The America’s Cup Arbitration Panel issued a ruling overnight that effectively cancels the use of the inner harbour stadium race courses for all racing of the Prada Cup, the challenger selection series to be held in January and February 2021, along with the America’s Cup Match itself, scheduled for March 6-21.
As the defending champion from the 2017 America’s Cup, ETNZ has held the right to organise the next edition and had been planning to include two courses in the Rangitoto Channel nearest to Auckland’s inner city waterfront and along the North Shore’s eastern beaches.
This would have allowed land-based spectators a closer view of the action, with ETNZ stating the images with Auckland City as a backdrop during racing had always been a “critical part” of showcasing Auckland and New Zealand to the world in an event with a significant global audience.
“Quite frankly we are outraged by this decision, it has gone against everything we have been trying to achieve over the last three years, with no consideration to the effect this has on the public of New Zealand and the city of Auckland,” said ETNZ CEO Grant Dalton.
The New Zealand government and Auckland Council are reported to have invested around NZ$250m (£127.3m/€141m/$166.7m) into the staging of the America’s Cup and ETNZ has said it is considering if there are any options to remedy the decision.
Nick Hill, independent chair of AC36 Chief Executive Group, added: “We’ve been clear that the parties need to work together to resolve these issues as quickly as possible. The uses of the courses and the parameters around their use were agreed to by all of the agencies, including the Challenger of Record representative and the Defender in February.

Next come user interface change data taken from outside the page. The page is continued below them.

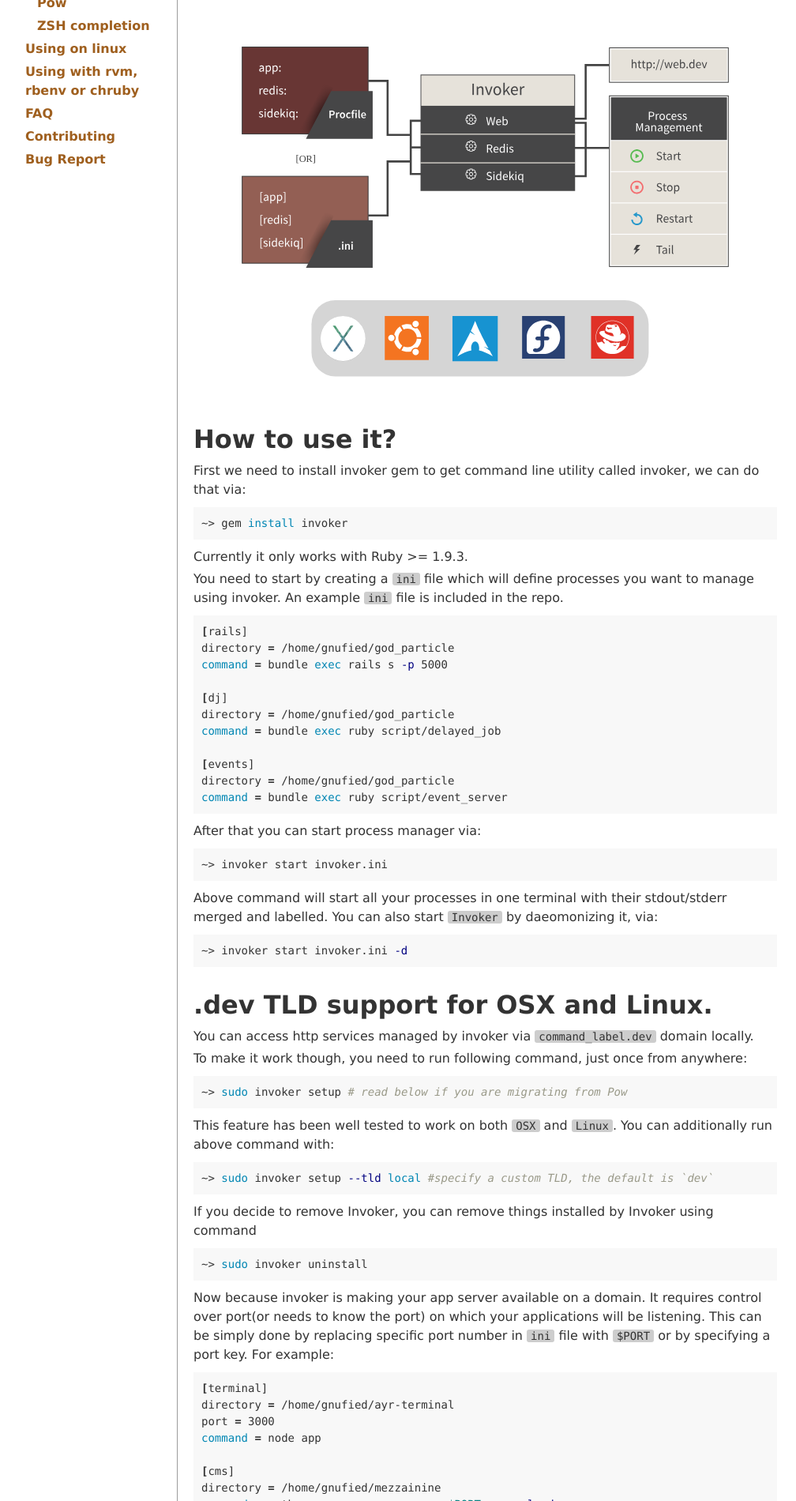
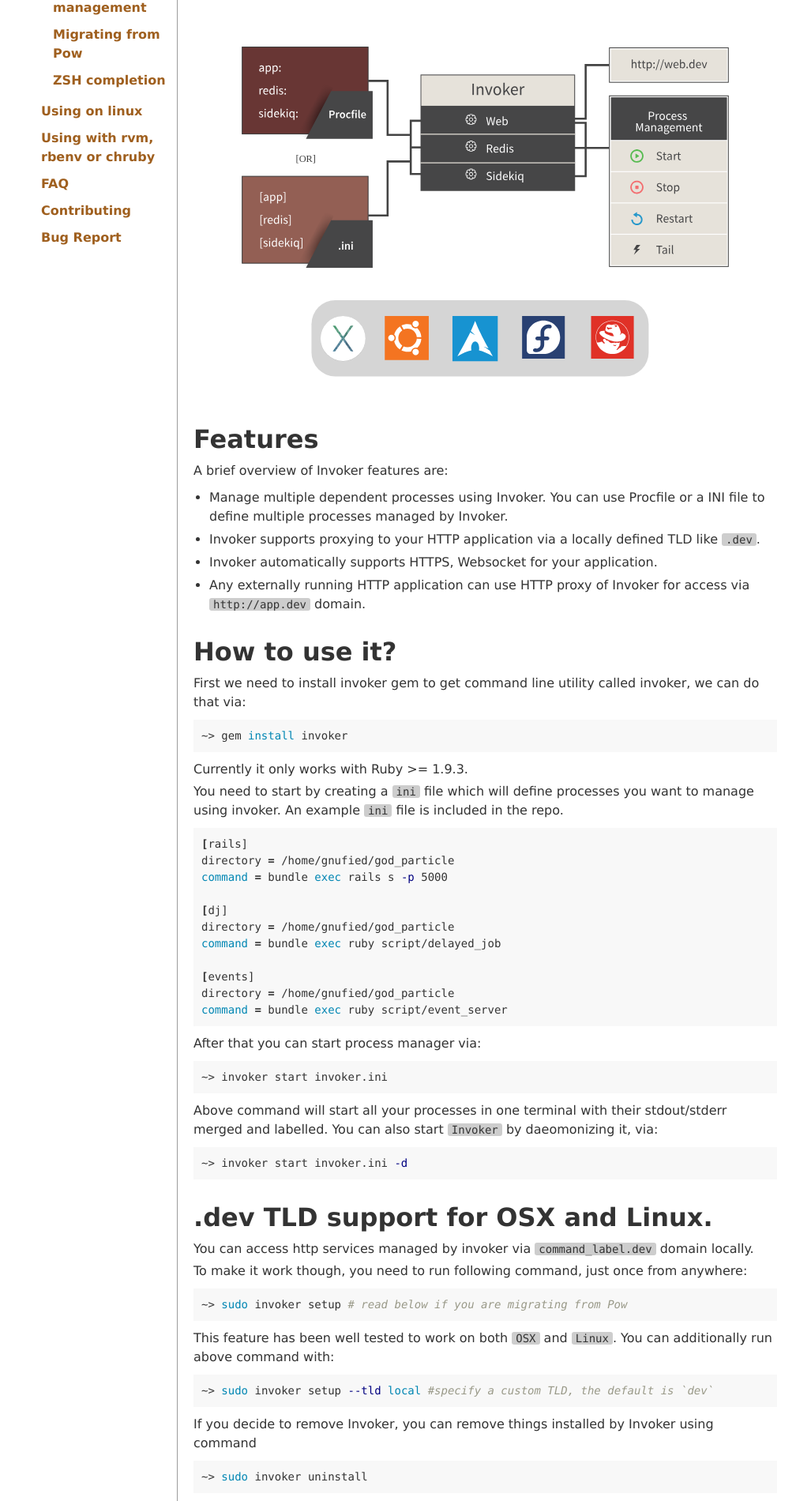
Before and after one commit to codemancers/invoker, a Jekyll site: the page built from index.md, in a window 1280 px wide. Shown: the part 320-2220 px from the top of the page at 79% size, without its empty margins (128-1136 px from the left). Built offline with Jekyll 4.4.1, drawn with Linux system fonts in a browser that asks for light colours; Markdown is read by kramdown in place of the engine named in the settings.

Commit message:
Fix style of css bullets

```diff
--- a/css/style.css
+++ b/css/style.css
@@ -8,7 +8,6 @@ html, body, div, span, applet, object, iframe, h1, h2, h3, h4, h5, h6, p, blockq
 /* HTML5 display-role reset for older browsers */
 article, aside, details, figcaption, figure, footer, header, hgroup, menu, nav, section { display: block; }
 body { line-height: 1; }
-ol, ul { list-style: none; }
 blockquote, q { quotes: none; }
 blockquote:before, blockquote:after, q:before, q:after { content: ''; content: none; }
 table { border-collapse: collapse; border-spacing: 0; }
@@ -138,3 +137,17 @@ ul.getting-started-list {
 .typekit-badge {
 	display: none !important;
 }
+
+ul {
+    list-style: disc;
+    margin: 10px auto 10px 20px;
+}
+
+ul > li {
+    margin: 5px auto 5px auto;
+}
+
+
+.left-side-bar ul {
+    list-style: none;
+}
--- a/index.md
+++ b/index.md
@@ -15,6 +15,17 @@ like local TLD.
 
 <img src="images/Invoker-Infographics.svg">
 <a name="usage"></a>
+
+## Features
+
+A brief overview of Invoker features are:
+
+* Manage multiple dependent processes using Invoker. You can use Procfile or a INI file to define multiple processes managed by Invoker.
+* Invoker supports proxying to your HTTP application via a locally defined TLD like `.dev`.
+* Invoker automatically supports HTTPS, Websocket for your application.
+* Any externally running HTTP application can use HTTP proxy of Invoker for access via `http://app.dev` domain.
+
+
 ## How to use it?
 
 First we need to install invoker gem to get command line utility called invoker, we can do that via:
```
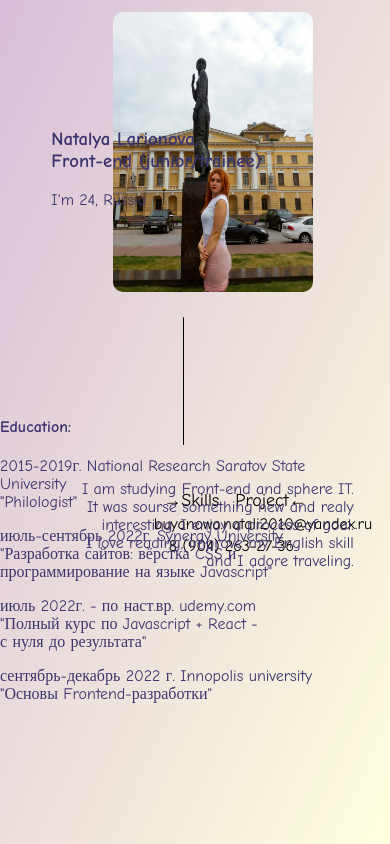
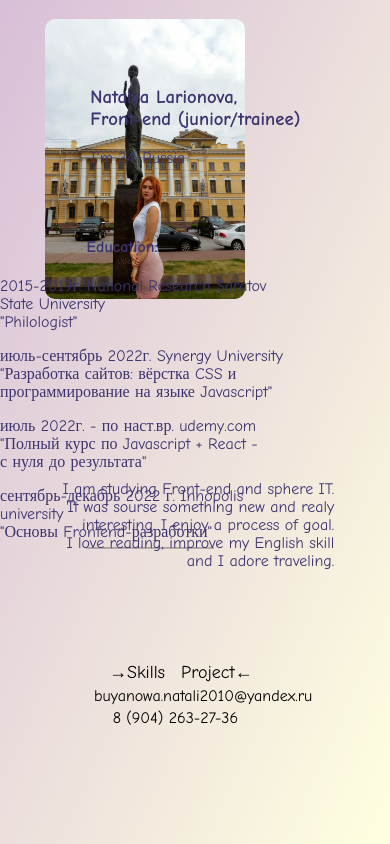
Before and after one commit to Natalya2206/Portfolio-english-, a plain HTML site: page index.html in a window 390 px wide. Drawn offline with Linux system fonts and the light colour scheme.

Commit message:
add adaptive for 720px

```diff
--- a/style.css
+++ b/style.css
@@ -118,3 +118,53 @@ a {
         margin-left: 47%;
     }
 }
+
+@media screen and (max-width: 720px) {
+    .main img {
+        margin-top: 3%;
+        margin-left: 10%;
+    }
+
+    .main_info {
+        top: 8%;
+        right: 23%;
+    }
+
+    .info h4 {
+        margin-top: -55%;
+        margin-left: 30%;
+    }
+
+    .info {
+        top: 47%;
+        right: 26%;
+    }
+
+    .separator {
+        transform: rotate(90deg);
+        margin-top: 57%;
+        margin-right: 50%;
+    }
+
+    .about_me {
+        top: 55%;
+        left: 16%;
+    }
+
+    .links {
+        margin-top: 3%;
+        margin-left: 27%;
+    }
+
+    .mail {
+        margin-top: 1%;
+        margin-left: 23%;
+    }
+
+    .phone {
+        margin-top: 1%;
+        margin-left: 28%;
+    }
+
+
+}
```
Also changed, not shown: index.html (+2 -2 lines).
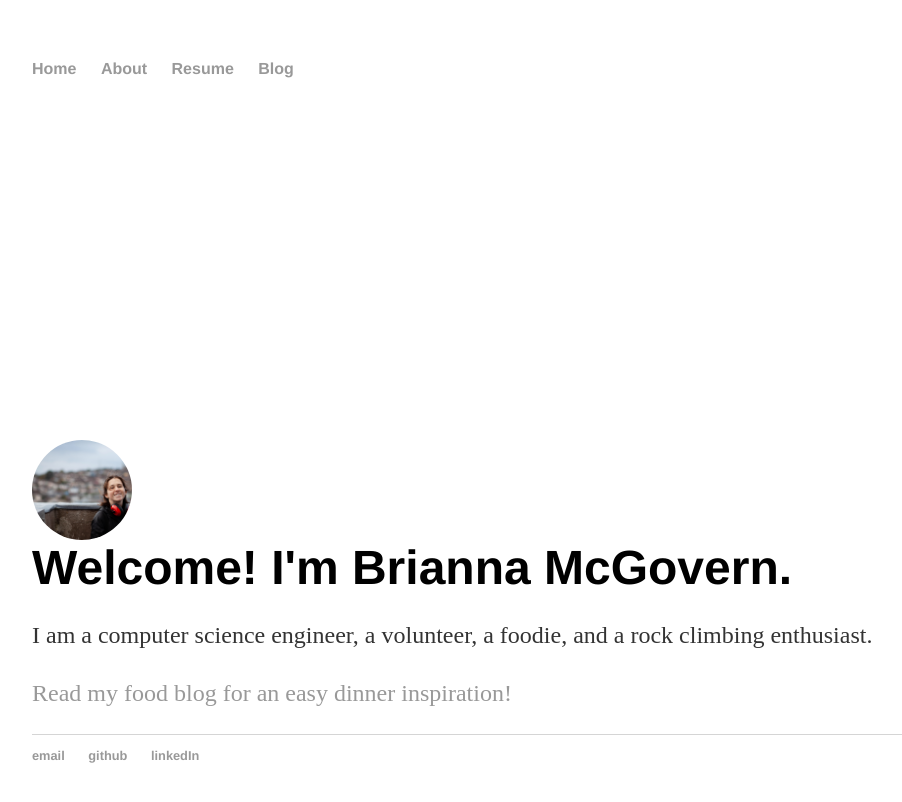
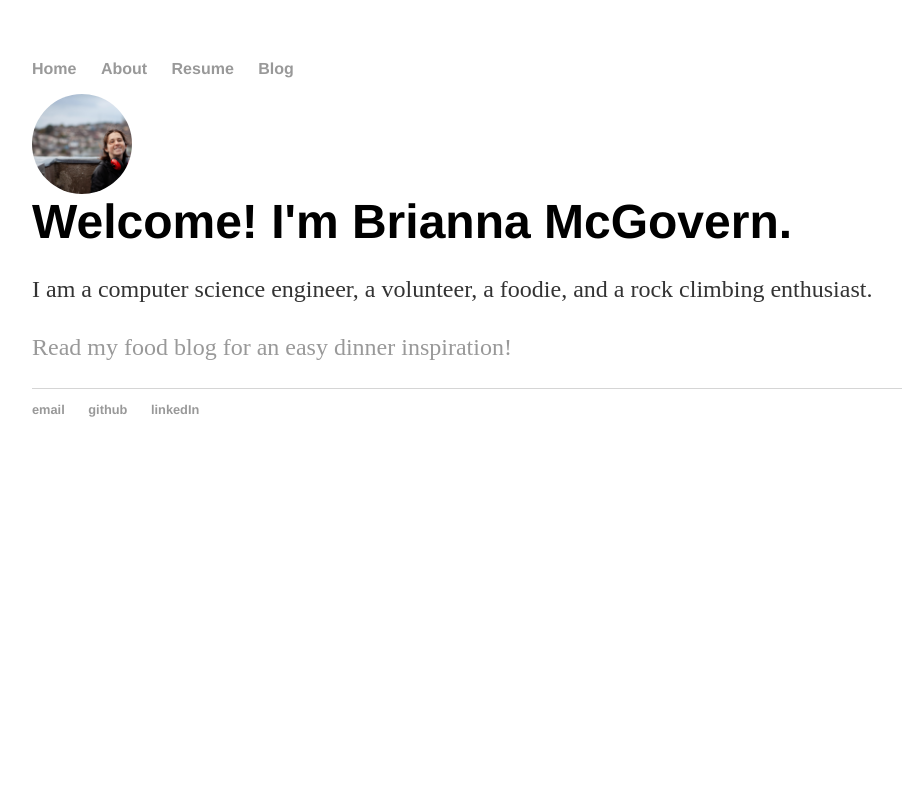
Before and after one commit to bmcgovern007/bmcgovern007.github.io, a Jekyll site: the page built from index.html, in a window 1280 px wide. Shown: the top 802 px of the page, without its empty margins (160-1062 px from the left). Built offline with Jekyll 4.4.1, drawn with Linux system fonts in a browser that asks for light colours.

Commit message:
Update default.html

```diff
--- a/_layouts/default.html
+++ b/_layouts/default.html
@@ -6,7 +6,7 @@
 			<link rel="stylesheet" type="text/css" href="/css/main.css">
 		</head>
 		<body>
-			<div class="bg-img">
+			<!--<div class="bg-img">-->
 				<nav>
 					<ul>
 						<li><a href="/">Home</a></li>
@@ -15,7 +15,7 @@
 						<li><a href="/blog">Blog</a></li>
 					</ul>
 				</nav>
-			</div>
+			<!--</div>-->
 			<div class="container">
 
 			{{ content }}
```
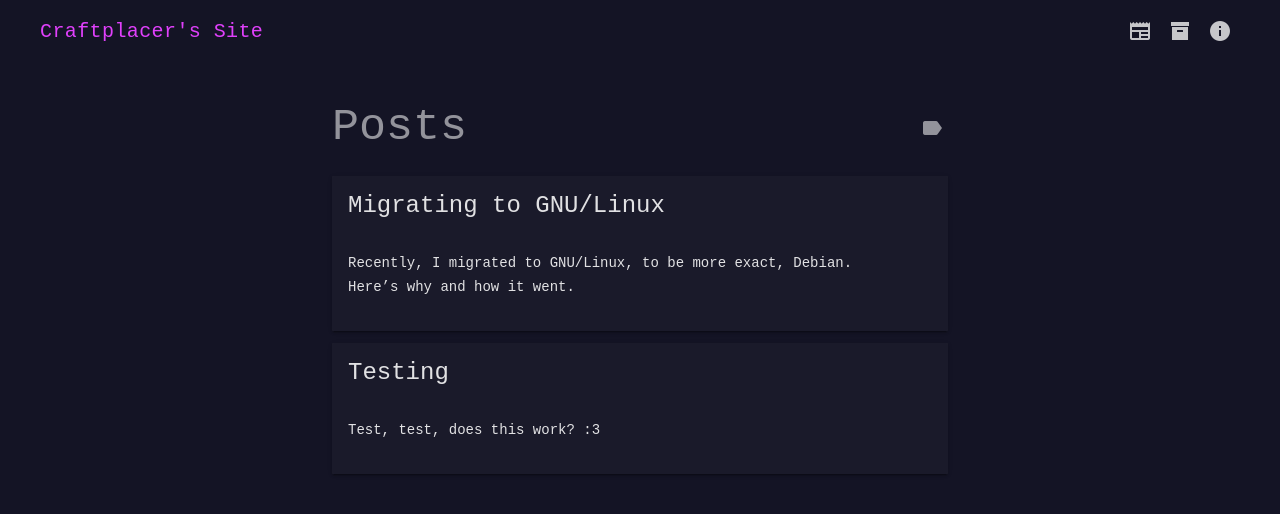
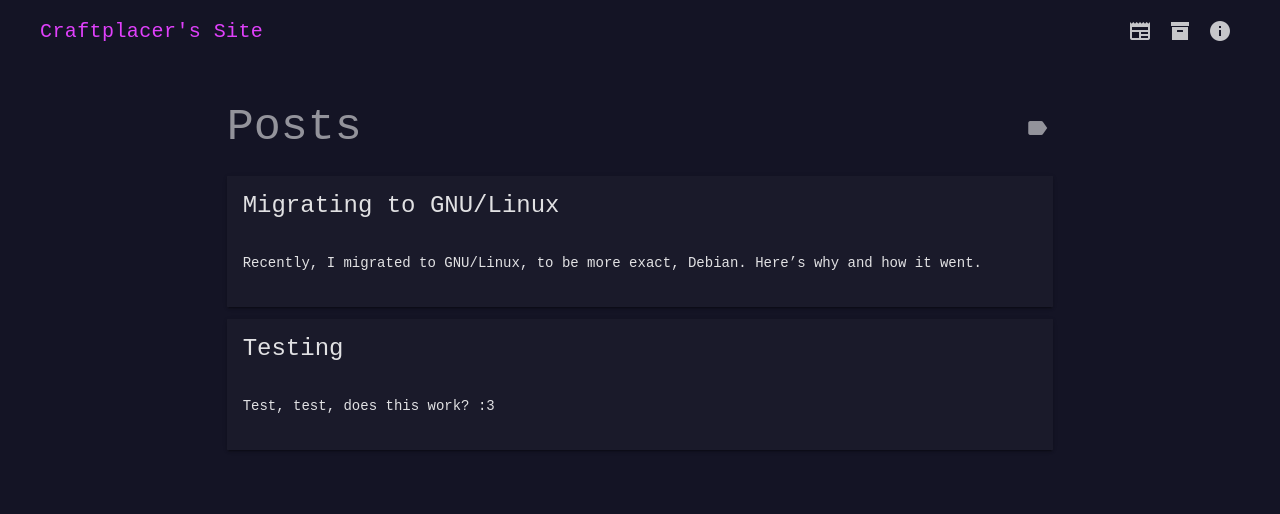
Before and after one commit to Craftplacer/craftplacer.github.io, a Jekyll site: the page built from posts/index.html, in a window 1280 px wide. Shown: the top 514 px of the page. Built offline with Jekyll 4.4.1, drawn with Linux system fonts in a browser that asks for light colours.

Commit message:
improve optimized layout

```diff
--- a/_layouts/optimized.html
+++ b/_layouts/optimized.html
@@ -3,8 +3,7 @@ layout: default
 ---
 
 <div class="mdl-grid">
-  <div class="mdl-cell mdl-cell--3-col mdl-cell--hide-tablet"></div>
-  <div class="mdl-cell mdl-cell--12-col mdl-cell--6-col-desktop">
+  <div class="mdl-cell mdl-cell--12-col mdl-cell--2-offset-desktop mdl-cell--8-col-desktop">
     {{content}}
   </div>
 </div>
```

“We expect to see an event where Aucklanders can share in the experience, and that showcases Auckland to the world, and we will work with the parties to help achieve that outcome.”
For its part, Italian syndicate Luna Rossa, which was supported in its appeal by fellow challengers INEOS Team UK and American Magic, maintained their move was based around the concept of sporting fairness as the two courses in question would not have been available for the entirety of the regatta.
Luna Rossa said in a statement: “In early September, the Challenger of Record discovered, without having been previously involved nor informed by the Defender, that the Round Robins and the Semi-Finals of the Challengers Selection Series – the Prada Cup – could not be sailed on courses B and C, designated as preferred courses for the Final Match. A situation that the Defender had kept hidden since the end of January/beginning of February.”
It added: “The attacks by Emirates Team New Zealand are intended solely at discrediting the Luna Rossa Prada Pirelli team with populist pretexts that tend to mask the attempt to gain an unfair advantage over the Challengers who, we repeat, unanimously supported COR 36 by each lodging their own independent submission.”